Friday, December 7, 2012

Supreme Court to Rule on Gay Marriage

The Wall Street Journal reports, "Supreme Court to Hear Gay-Marriage Cases." (Via Memeorandum.)

Folks can read it all at the links, although I'm not so sure about this part from the article:
Opponents of gay marriage said the Supreme Court's decision would be a chance to put the brakes on lower courts.

"It's the ideological blinders of judges at this point. There is immense cultural pressure to favor same-sex marriage," said Brian Brown, president of the National Organization for Marriage, speaking before Friday's announcement.

The organization's chairman, John Eastman, said Friday after the announcement that the high court's decision to accept the California case was "a strong signal that the court will reverse the lower courts." He said "voters hold the ultimate power over basic policy judgments and their decisions are entitled to respect."

The Court has plenty of precedent for striking down Proposition 8. In Romer v. Evans (1996) the Court stuck down Colorado's Amendment 2, passed in 1992, which would have basically excluded homosexuals from special designations as discriminated groups in state and local equal protection laws.

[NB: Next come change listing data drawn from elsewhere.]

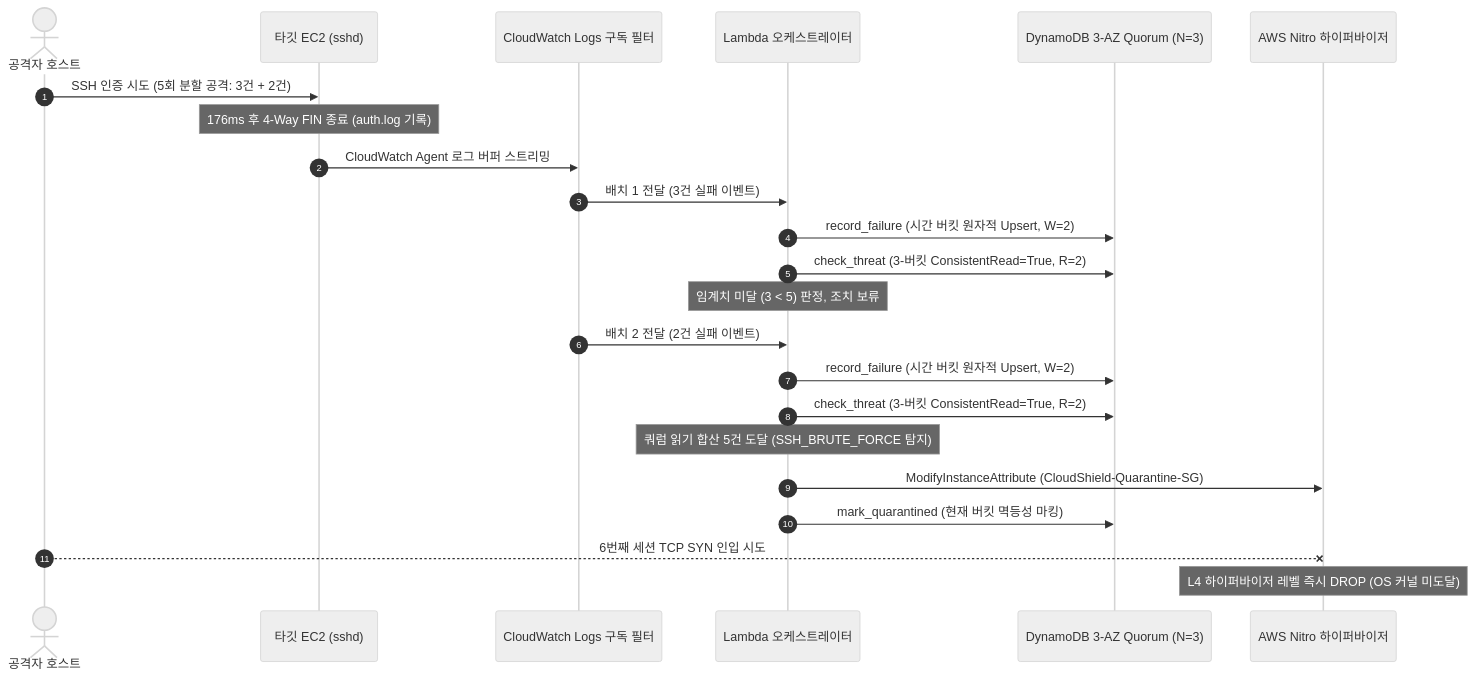
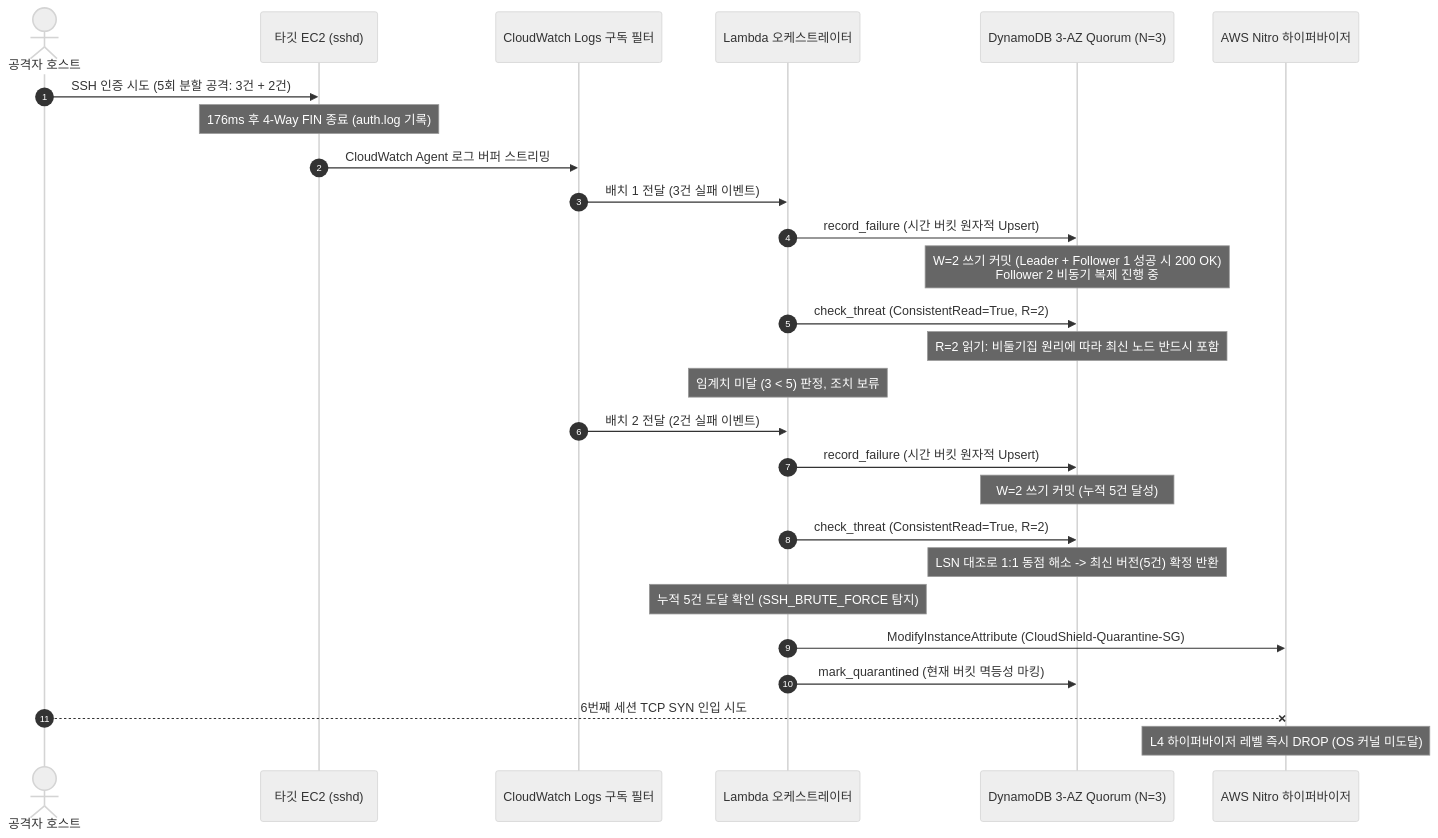
One commit to mmmphyun/security-agent-toolkit changed the diagram in docs/posts/proj-aleph-project-04-dynamodb-quorum-sliding-window.md. Above: the diagram before and after it, drawn with Mermaid (neutral theme). The commit also changed other lines of this file, not shown here.

Commit message:
refactor(aleph): 다이어그램 쿼럼 시인성 개선 및 본문 윤문 미세 조정

````diff
--- a/docs/posts/proj-aleph-project-04-dynamodb-quorum-sliding-window.md
+++ b/docs/posts/proj-aleph-project-04-dynamodb-quorum-sliding-window.md
@@ -25,30 +25,34 @@
 ```mermaid
 sequenceDiagram
     autonumber
     actor Attacker as 공격자 호스트
     participant Target as 타깃 EC2 (sshd)
     participant CWLogs as CloudWatch Logs 구독 필터
     participant Worker as Lambda 오케스트레이터
     participant DynamoDB as DynamoDB 3-AZ Quorum (N=3)
     participant Nitro as AWS Nitro 하이퍼바이저
 
     Attacker->>Target: SSH 인증 시도 (5회 분할 공격: 3건 + 2건)
     Note over Target: 176ms 후 4-Way FIN 종료 (auth.log 기록)
     Target->>CWLogs: CloudWatch Agent 로그 버퍼 스트리밍
 
     CWLogs->>Worker: 배치 1 전달 (3건 실패 이벤트)
-    Worker->>DynamoDB: record_failure (시간 버킷 원자적 Upsert, W=2)
-    Worker->>DynamoDB: check_threat (3-버킷 ConsistentRead=True, R=2)
+    Worker->>DynamoDB: record_failure (시간 버킷 원자적 Upsert)
+    Note over DynamoDB: W=2 쓰기 커밋 (Leader + Follower 1 성공 시 200 OK)<br/>Follower 2 비동기 복제 진행 중
+    Worker->>DynamoDB: check_threat (ConsistentRead=True, R=2)
+    Note over DynamoDB: R=2 읽기: 비둘기집 원리에 따라 최신 노드 반드시 포함
     Note over Worker: 임계치 미달 (3 < 5) 판정, 조치 보류
 
     CWLogs->>Worker: 배치 2 전달 (2건 실패 이벤트)
-    Worker->>DynamoDB: record_failure (시간 버킷 원자적 Upsert, W=2)
-    Worker->>DynamoDB: check_threat (3-버킷 ConsistentRead=True, R=2)
-    Note over Worker: 쿼럼 읽기 합산 5건 도달 (SSH_BRUTE_FORCE 탐지)
+    Worker->>DynamoDB: record_failure (시간 버킷 원자적 Upsert)
+    Note over DynamoDB: W=2 쓰기 커밋 (누적 5건 달성)
+    Worker->>DynamoDB: check_threat (ConsistentRead=True, R=2)
+    Note over DynamoDB: LSN 대조로 1:1 동점 해소 -> 최신 버전(5건) 확정 반환
+    Note over Worker: 누적 5건 도달 확인 (SSH_BRUTE_FORCE 탐지)
 
     Worker->>Nitro: ModifyInstanceAttribute (CloudShield-Quarantine-SG)
     Worker->>DynamoDB: mark_quarantined (현재 버킷 멱등성 마킹)
     
     Attacker--xNitro: 6번째 세션 TCP SYN 인입 시도
     Note over Nitro: L4 하이퍼바이저 레벨 즉시 DROP (OS 커널 미도달)
 ```
````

Justice Anthony Kennedy, who's still on the Court, wrote the majority opinion. He was joined by Sandra Day O'Connor and John Paul Stevens, both now retired, as well Stephen Breyer and Ruth Bader Ginsburg, both still on the bench.

We can expect going forward that Kennedy will favor extending equal rights protections for homosexual marriage --- he also wrote the majority opinion in Lawrence v. Texas (2003), which struck down Texas' anti-sodomy law --- and he will certainly be joined in a new majority that includes Elena Kagan and Sonia Sotomayor, along with Breyer and Ginsburg from the earlier cases.

Homosexual rights groups have enjoyed a string of recent victories and so perhaps history is indeed on their side. I don't think the will of the voters of California should be swept away by a radical cultural extremist majority on the Court, but I expect it to happen, frankly. Anthony Kennedy's basically a progressive on a number of these issues (don't get me going about capital punishment), so folks shouldn't be surprised if the once Golden State's voters get thrown under the bus.

More on this later...